More Newspapers Hopeful About Paid Content, Thanks to Tablets

Digital shift could change newspaper revenue model

There finally seems to be some optimism in the newspaper business. Thanks to the consumer's love affair with the iPad, newspapers have discovered that people will pay for content.

"You only have to go back three years; tablets weren't around," Doug Franklin, president of the Cox Media Group, said during a Newspaper Association of America panel in Washington, D.C., April 3. "We're more optimistic because there is a pathway to the digital migration. The tablet brings new audience and new revenue streams."

Before the iPad came along, newspapers were stuck in the free online content trap. The Apple device makes people more eager to consume digital editions of newspapers and more important for the newspaper business, provides an easy way for people to click a "buy" button.

"After many years of going all in, in the free Web, it's not the answer, even though we tried very hard," said Chris Peck, editor of The Commercial Appeal, Scripps Interactive Newspaper Group's Memphis paper, which erected a paywall in September 2010. "Apple is hard to deal with, but they also did us a gigantic favor of shifting the consumer to pay. The greatest opportunity is the notion of paid digital content on tablets and smartphones. I have a feeling it will be a thundering herd in the next few months."

Tablets can display a replica of the print edition, which helps consumers make the transformation to digital. For example, the average session to the replica edition of The Dallas Morning News on the iPad is 28 minutes, said Jim Moroney, publisher and CEO of the Belo newspaper. "Ultimately, the tablet will be a much better way for us to tell stories than the Web," Moroney said.

The industry adoption of paywalls will also increase the circulation revenue's contribution to newspapers, which once derived 70 to 80 percent of their revenue from advertising.

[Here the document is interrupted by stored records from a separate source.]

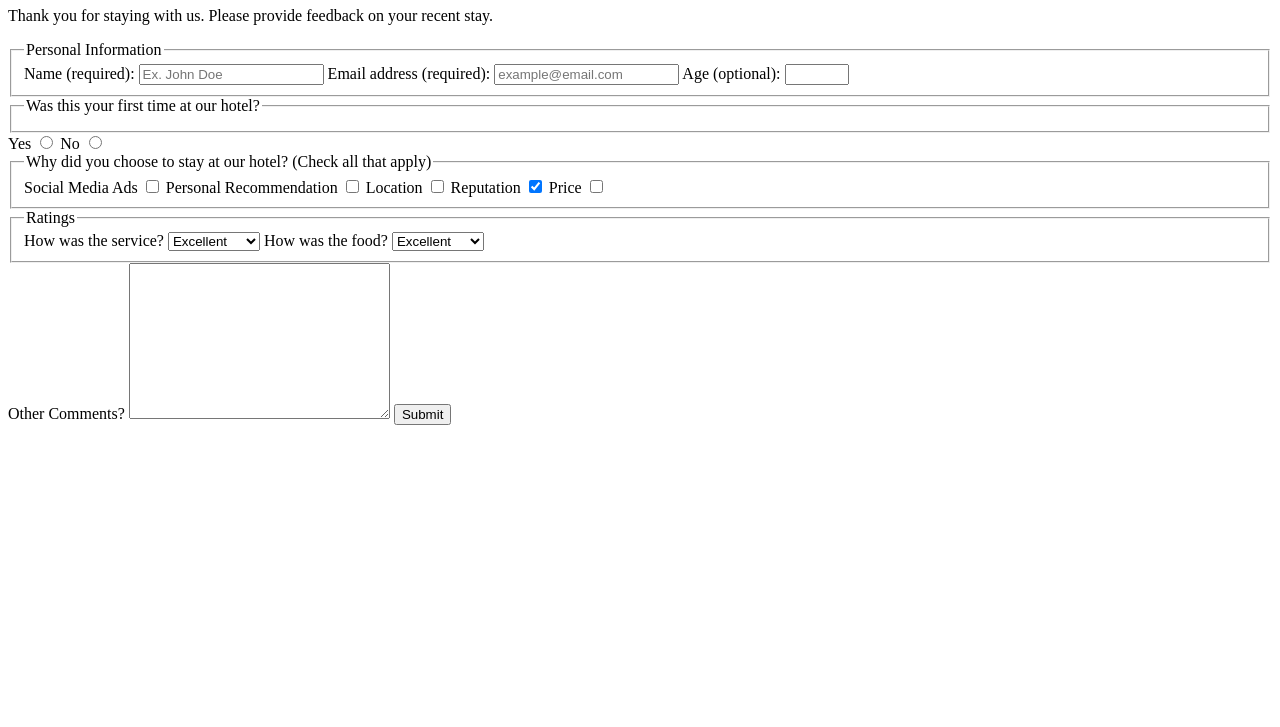
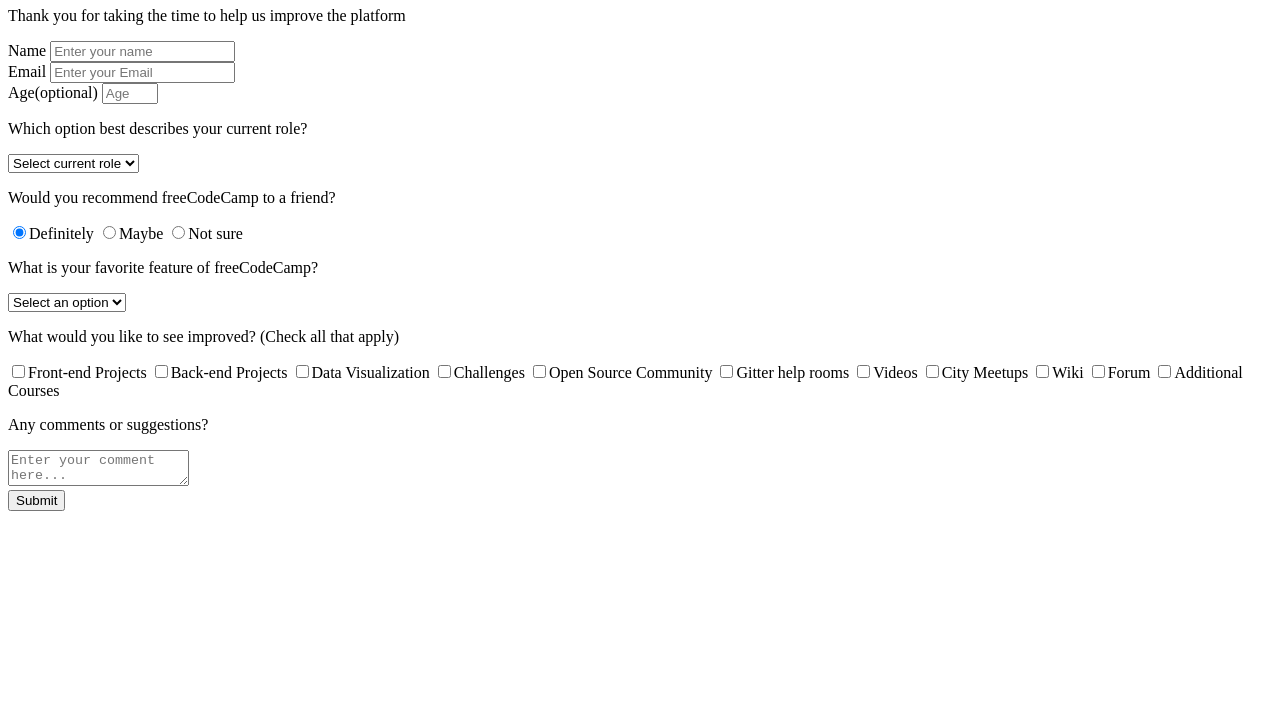
Before and after one commit to Ded-Goit/Survey-Form, a plain HTML site: page index.html in a window 1280 px wide. Shown: the part 73-800 px from the top of the page. Drawn offline with Linux system fonts and the light colour scheme.

Commit message:
created Survey-Form

```diff
--- a/index.html
+++ b/index.html
@@ -5,98 +5,215 @@
     <title>Hotel Feedback Form</title>
   </head>
   <body>
-    <header>
-      <h1>Hotel Feedback Form</h1>
-      <p>
-        Thank you for staying with us. Please provide feedback on your recent
-        stay.
-      </p>
-    </header>
-    <main>
-      <form method="POST" action="https://hotel-feedback.freecodecamp.org">
-        <fieldset>
-          <legend>Personal Information</legend>
-          <label for="full-name">Name (required):</label>
+    <div class="container">
+      <header class="header">
+        <h1 id="title" class="text-center">freeCodeCamp Survey Form</h1>
+        <p id="description" class="description text-center">
+          Thank you for taking the time to help us improve the platform
+        </p>
+      </header>
+      <form id="survey-form">
+        <div class="form-group">
+          <label id="name-label" for="name">Name</label>
           <input
             type="text"
-            id="full-name"
             name="name"
-            placeholder="Ex. John Doe"
-            required
+            id="name"
+            class="form-control"
+            placeholder="Enter your name"
+            required=""
           />
-
-          <label for="email">Email address (required):</label>
+        </div>
+        <div class="form-group">
+          <label id="email-label" for="email">Email</label>
           <input
-            placeholder="example@email.com"
-            required
-            id="email"
             type="email"
             name="email"
+            id="email"
+            class="form-control"
+            placeholder="Enter your Email"
+            required=""
           />
-          <label for="age">Age (optional):</label>
-          <input type="number" name="age" id="age" min="3" max="100" />
-        </fieldset>
-        <fieldset>
-          <legend>Was this your first time at our hotel?</legend>
-        </fieldset>
-        <label for="yes-option">Yes</label>
-        <input type="radio" id="yes-option" name="hotel-stay" />
-        <label for="no-option">No</label>
-        <input type="radio" id="no-option" name="hotel-stay" />
-        <fieldset>
-          <legend>
-            Why did you choose to stay at our hotel? (Check all that apply)
-          </legend>
-          <label for="ads">Social Media Ads</label>
-          <input type="checkbox" id="ads" name="ads" value="ads" />
-          <label for="recommendation">Personal Recommendation</label>
+        </div>
+        <div class="form-group">
+          <label id="number-label" for="number"
+            >Age<span class="clue">(optional)</span></label
+          >
           <input
-            type="checkbox"
-            id="recommendation"
-            name="recommendation"
-            value="recommendation"
+            type="number"
+            name="age"
+            id="number"
+            min="10"
+            max="99"
+            class="form-control"
+            placeholder="Age"
           />
-          <label for="location">Location</label>
-          <input
-            type="checkbox"
-            id="location"
-            name="location"
-            value="location"
-          />
-          <label for="reputation">Reputation</label>
-          <input
-            checked
-            type="checkbox"
-            id="reputation"
-            name="reputation"
-            value="reputation"
-          />
-          <label for="price">Price</label>
-          <input type="checkbox" id="price" name="price" value="price" />
-        </fieldset>
-        <fieldset>
-          <legend>Ratings</legend>
-          <label for="service">How was the service?</label>
-          <select name="service" id="service">
-            <option value="poor">Poor</option>
-            <option value="satisfactory">Satisfactory</option>
-            <option value="good">Good</option>
-            <option value="very-good">Very Good</option>
-            <option selected value="excellent">Excellent</option>
+        </div>
+        <div class="form-group">
+          <p>Which option best describes your current role?</p>
+          <select id="dropdown" name="role" class="form-control" required="">
+            <option disabled="" selected="" value="">
+              Select current role
+            </option>
+            <option value="student">Student</option>
+            <option value="job">Full Time Job</option>
+            <option value="learner">Full Time Learner</option>
+            <option value="preferNo">Prefer not to say</option>
+            <option value="other">Other</option>
           </select>
-          <label for="food">How was the food?</label>
-          <select name="food" id="food">
-            <option value="poor">Poor</option>
-            <option value="satisfactory">Satisfactory</option>
-            <option value="good">Good</option>
-            <option value="very-good">Very Good</option>
-            <option selected="" value="excellent">Excellent</option>
+        </div>
+        <div class="form-group">
+          <p>Would you recommend freeCodeCamp to a friend?</p>
+          <label>
+            <input
+              name="user-recommend"
+              value="definitely"
+              type="radio"
+              class="input-radio"
+              checked=""
+            />Definitely</label
+          >
+          <label>
+            <input
+              name="user-recommend"
+              value="maybe"
+              type="radio"
+              class="input-radio"
+            />Maybe</label
+          >
+          <label
+            ><input
+              name="user-recommend"
+              value="not-sure"
+              type="radio"
+              class="input-radio"
+            />Not sure</label
+          >
+        </div>
+        <div class="form-group">
+          <p>What is your favorite feature of freeCodeCamp?</p>
+          <select
+            id="most-like"
+            name="mostLike"
+            class="form-control"
+            required=""
+          >
+            <option disabled="" selected="" value="">Select an option</option>
+            <option value="challenges">Challenges</option>
+            <option value="projects">Projects</option>
+            <option value="community">Community</option>
+            <option value="openSource">Open Source</option>
           </select>
-        </fieldset>
-        <label for="comments">Other Comments?</label>
-        <textarea cols="30" rows="10" name="comments" id="comments"></textarea>
-        <button type="submit">Submit</button>
+        </div>
+        <div class="form-group">
+          <p>
+            What would you like to see improved?
+            <span class="clue">(Check all that apply)</span>
+          </p>
+          <label
+            ><input
+              name="prefer"
+              value="front-end-projects"
+              type="checkbox"
+              class="input-checkbox"
+            />Front-end Projects</label
+          >
+          <label>
+            <input
+              name="prefer"
+              value="back-end-projects"
+              type="checkbox"
+              class="input-checkbox"
+            />Back-end Projects</label
+          >
+          <label
+            ><input
+              name="prefer"
+              value="data-visualization"
+              type="checkbox"
+              class="input-checkbox"
+            />Data Visualization</label
+          >
+          <label
+            ><input
+              name="prefer"
+              value="challenges"
+              type="checkbox"
+              class="input-checkbox"
+            />Challenges</label
+          >
+          <label
+            ><input
+              name="prefer"
+              value="open-source-community"
+              type="checkbox"
+              class="input-checkbox"
+            />Open Source Community</label
+          >
+          <label
+            ><input
+              name="prefer"
+              value="gitter-help-rooms"
+              type="checkbox"
+              class="input-checkbox"
+            />Gitter help rooms</label
+          >
+          <label
+            ><input
+              name="prefer"
+              value="videos"
+              type="checkbox"
+              class="input-checkbox"
+            />Videos</label
+          >
+          <label
+            ><input
+              name="prefer"
+              value="city-meetups"
+              type="checkbox"
+              class="input-checkbox"
+            />City Meetups</label
+          >
+          <label
+            ><input
+              name="prefer"
+              value="wiki"
+              type="checkbox"
+              class="input-checkbox"
+            />Wiki</label
+          >
+          <label
+            ><input
+              name="prefer"
+              value="forum"
+              type="checkbox"
+              class="input-checkbox"
+            />Forum</label
+          >
+          <label
+            ><input
+              name="prefer"
+              value="additional-courses"
+              type="checkbox"
+              class="input-checkbox"
+            />Additional Courses</label
+          >
+        </div>
+        <div class="form-group">
+          <p>Any comments or suggestions?</p>
+          <textarea
+            id="comments"
+            class="input-textarea"
+            name="comment"
+            placeholder="Enter your comment here..."
+          ></textarea>
+        </div>
+        <div class="form-group">
+          <button type="submit" id="submit" class="submit-button">
+            Submit
+          </button>
+        </div>
       </form>
-    </main>
+    </div>
   </body>
 </html>
--- /dev/null
+++ b/style.css
@@ -0,0 +1,22 @@
+.container {
+}
+.header {
+}
+.text-center {
+}
+.description {
+}
+.form-group {
+}
+.form-control {
+}
+.clue {
+}
+.input-radio {
+}
+.input-checkbox {
+}
+.input-textarea {
+}
+.submit-button {
+}
```
Also changed, not shown: image.png, 1 other file.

"We're asking our readers to pay more for the freight, and that balances the ad cycles," said Robert Gursha, vp of consumer marketing at the Star Tribune in Minneapolis. "We are looking for a 50-50 mix."